Estimating a customer satisfaction regression, asking only a subset of predictors for each person

Someone writes in with an interesting question: I’d like to speak with you briefly to get your thoughts on the imputation of missing data in a new online web-survey technique I’m developing. Our survey uses Split Questionnaire Design. The total number of surveys will vary in length with different customers, but will generally be between […]

Smullyan and the Randomistas

Steve Ziliak wrote in: I thought you might be interested in the following exchanges on randomized trials: Here are a few exchanges on the economics and ethics of randomized controlled trials, reacting to my [Zilliak's] study with Edward R. Teather-Posadas, “The Unprincipled Randomization Principle in Economics and Medicine”. Our study is forthcoming in the Oxford […]

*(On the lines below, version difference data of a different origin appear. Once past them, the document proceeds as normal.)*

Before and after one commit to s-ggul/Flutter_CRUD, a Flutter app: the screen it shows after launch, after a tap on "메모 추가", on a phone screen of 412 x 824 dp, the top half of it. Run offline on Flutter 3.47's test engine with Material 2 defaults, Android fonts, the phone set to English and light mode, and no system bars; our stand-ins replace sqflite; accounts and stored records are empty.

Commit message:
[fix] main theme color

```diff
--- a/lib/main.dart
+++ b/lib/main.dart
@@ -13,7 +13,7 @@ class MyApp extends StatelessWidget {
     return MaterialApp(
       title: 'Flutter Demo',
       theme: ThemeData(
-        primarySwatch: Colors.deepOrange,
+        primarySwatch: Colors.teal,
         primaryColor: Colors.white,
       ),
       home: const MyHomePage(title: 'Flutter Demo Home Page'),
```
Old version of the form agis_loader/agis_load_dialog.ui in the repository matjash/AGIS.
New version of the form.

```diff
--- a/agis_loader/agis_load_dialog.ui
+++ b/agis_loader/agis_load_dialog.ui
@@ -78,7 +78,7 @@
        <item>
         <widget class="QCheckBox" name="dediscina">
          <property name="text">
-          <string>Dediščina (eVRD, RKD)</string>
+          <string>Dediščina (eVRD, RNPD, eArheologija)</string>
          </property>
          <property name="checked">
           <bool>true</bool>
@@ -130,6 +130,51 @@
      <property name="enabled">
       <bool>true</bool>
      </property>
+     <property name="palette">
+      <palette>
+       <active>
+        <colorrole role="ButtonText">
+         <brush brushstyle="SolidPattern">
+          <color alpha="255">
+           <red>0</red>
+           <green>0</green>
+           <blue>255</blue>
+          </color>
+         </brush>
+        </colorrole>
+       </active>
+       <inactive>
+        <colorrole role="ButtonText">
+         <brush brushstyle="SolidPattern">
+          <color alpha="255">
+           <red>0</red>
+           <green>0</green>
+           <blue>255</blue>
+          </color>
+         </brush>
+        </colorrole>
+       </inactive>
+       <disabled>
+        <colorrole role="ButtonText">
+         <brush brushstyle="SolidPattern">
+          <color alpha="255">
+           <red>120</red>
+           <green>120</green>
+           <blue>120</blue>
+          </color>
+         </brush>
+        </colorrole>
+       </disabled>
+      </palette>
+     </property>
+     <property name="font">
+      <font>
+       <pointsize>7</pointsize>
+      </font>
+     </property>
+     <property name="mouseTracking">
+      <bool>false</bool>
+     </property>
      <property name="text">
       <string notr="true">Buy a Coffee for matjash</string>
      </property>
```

On deck this week

Mon: Smullyan and the Randomistas Tues: Too Linear To Be True: The curious case of Jens Forster Wed: More on those randomistas Thurs: Estimating a customer satisfaction regression, asking only a subset of predictors for each person Fri: Quantifying luck vs. skill in sports Sat, Sun: Hey, it’s summer—time to take the weekends off. Have […]

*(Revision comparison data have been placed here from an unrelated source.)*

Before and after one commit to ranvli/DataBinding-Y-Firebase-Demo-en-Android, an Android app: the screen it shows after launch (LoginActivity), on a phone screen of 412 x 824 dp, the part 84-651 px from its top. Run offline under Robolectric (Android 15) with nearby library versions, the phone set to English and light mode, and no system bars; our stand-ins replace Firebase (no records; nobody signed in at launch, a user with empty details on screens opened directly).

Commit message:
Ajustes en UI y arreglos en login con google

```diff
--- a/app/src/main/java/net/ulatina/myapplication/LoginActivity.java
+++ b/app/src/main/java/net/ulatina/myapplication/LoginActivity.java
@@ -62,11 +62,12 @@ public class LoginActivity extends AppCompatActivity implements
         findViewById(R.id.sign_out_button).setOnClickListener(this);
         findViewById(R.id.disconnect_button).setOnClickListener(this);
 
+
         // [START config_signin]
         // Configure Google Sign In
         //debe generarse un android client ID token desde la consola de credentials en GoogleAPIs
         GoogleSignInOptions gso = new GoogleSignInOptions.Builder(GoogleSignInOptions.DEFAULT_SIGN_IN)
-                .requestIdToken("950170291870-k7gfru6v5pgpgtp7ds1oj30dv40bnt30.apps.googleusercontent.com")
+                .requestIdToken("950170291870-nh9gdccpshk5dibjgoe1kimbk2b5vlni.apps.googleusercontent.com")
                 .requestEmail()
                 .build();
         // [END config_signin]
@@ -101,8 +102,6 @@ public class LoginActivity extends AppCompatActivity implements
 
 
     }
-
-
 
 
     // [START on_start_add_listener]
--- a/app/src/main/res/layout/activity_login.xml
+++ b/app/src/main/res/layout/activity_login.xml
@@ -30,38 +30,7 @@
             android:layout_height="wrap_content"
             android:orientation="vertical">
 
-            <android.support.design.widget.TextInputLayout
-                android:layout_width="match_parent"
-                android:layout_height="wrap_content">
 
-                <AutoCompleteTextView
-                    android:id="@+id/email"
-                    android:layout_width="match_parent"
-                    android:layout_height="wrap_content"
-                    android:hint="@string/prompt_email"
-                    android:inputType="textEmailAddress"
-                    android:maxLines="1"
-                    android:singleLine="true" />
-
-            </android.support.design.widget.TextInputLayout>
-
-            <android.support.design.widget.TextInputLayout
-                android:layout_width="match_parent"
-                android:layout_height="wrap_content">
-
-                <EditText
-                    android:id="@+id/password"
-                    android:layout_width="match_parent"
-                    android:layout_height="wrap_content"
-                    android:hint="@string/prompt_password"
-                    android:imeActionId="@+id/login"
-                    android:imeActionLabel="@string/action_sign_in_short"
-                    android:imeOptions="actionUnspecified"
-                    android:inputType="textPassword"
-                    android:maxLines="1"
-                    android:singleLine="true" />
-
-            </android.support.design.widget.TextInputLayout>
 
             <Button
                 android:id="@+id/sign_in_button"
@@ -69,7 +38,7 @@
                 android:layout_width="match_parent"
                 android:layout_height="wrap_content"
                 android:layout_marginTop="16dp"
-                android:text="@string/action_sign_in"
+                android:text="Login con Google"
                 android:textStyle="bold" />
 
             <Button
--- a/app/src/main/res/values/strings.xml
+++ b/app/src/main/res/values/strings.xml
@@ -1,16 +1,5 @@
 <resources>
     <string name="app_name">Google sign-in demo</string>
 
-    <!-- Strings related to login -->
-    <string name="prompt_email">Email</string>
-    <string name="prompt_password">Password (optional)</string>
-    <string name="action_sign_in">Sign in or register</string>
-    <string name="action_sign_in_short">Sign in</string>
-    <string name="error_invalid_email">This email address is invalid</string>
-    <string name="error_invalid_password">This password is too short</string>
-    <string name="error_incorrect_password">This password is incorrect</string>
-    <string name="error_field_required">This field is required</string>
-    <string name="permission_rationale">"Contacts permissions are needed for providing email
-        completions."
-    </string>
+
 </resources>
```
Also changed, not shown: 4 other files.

Combining forecasts: Evidence on the relative accuracy of the simple average and Bayesian model averaging for predicting social science problems

Andreas Graefe sends along this paper (with Helmut Kuchenhoff, Veronika Stierle, and Bernhard Riedl) and writes: We summarize prior evidence from the field of economic forecasting and find that the simple average was more accurate than Bayesian model averaging in three of four studies; on average, the error of BMA was 6% higher than the […]

Average predictive comparisons in R: David Chudzicki writes a package!

Here it is: An R Package for Understanding Arbitrary Complex Models As complex models become widely used, it’s more important than ever to have ways of understanding them. Even when a model is built primarily for prediction (rather than primarily as an aid to understanding), we still need to know what it’s telling us. For […]

On deck this week

And now here’s something we hope you’ll really like (as Chris Hedges might say). A whole week of posts on statistics! Mon: My answer: Write a little program to simulate it Tues: Average predictive comparisons in R: David Chudzicki writes a package! Wed: Judicious Bayesian Analysis to Get Frequentist Confidence Intervals Thurs: Combining forecasts: Evidence […]

Comparing the full model to the partial model

Pat Lawlor writes: We are writing with a question about model comparison and fitting. We work in a group at Northwestern that does neural data analysis and modeling, and often would like to compare full models (e.g. neurons care about movement and vision) with various partial models (e.g. they only care about movement). We often […]

He’s not so great in math but wants to do statistics and machine learning

I received the following email from someone who wishes to remain anonymous: I am a longtime reader of your blog and it, along with other factors that I will explain briefly, has motivated to pursue a second masters degree in statistics and machine learning. The problem is, my math isn’t great. I understand statistics and […]

On deck this week

Mon: I hate polynomials Tues: Spring forward, fall back, drop dead? Wed: Bayes in the research conversation Thurs: The health policy innovation center: how best to move from pilot studies to large-scale practice? Fri: Stroopy names Sat: He’s not so great in math but wants to do statistics and machine learning Sun: Comparing the full […]

All the Assumptions That Are My Life

Statisticians take tours in other people’s data. All methods of statistical inference rest on statistical models. Experiments typically have problems with compliance, measurement error, generalizability to the real world, and representativeness of the sample. Surveys typically have problems of undercoverage, nonresponse, and measurement error. Real surveys are done to learn about the general population. But […]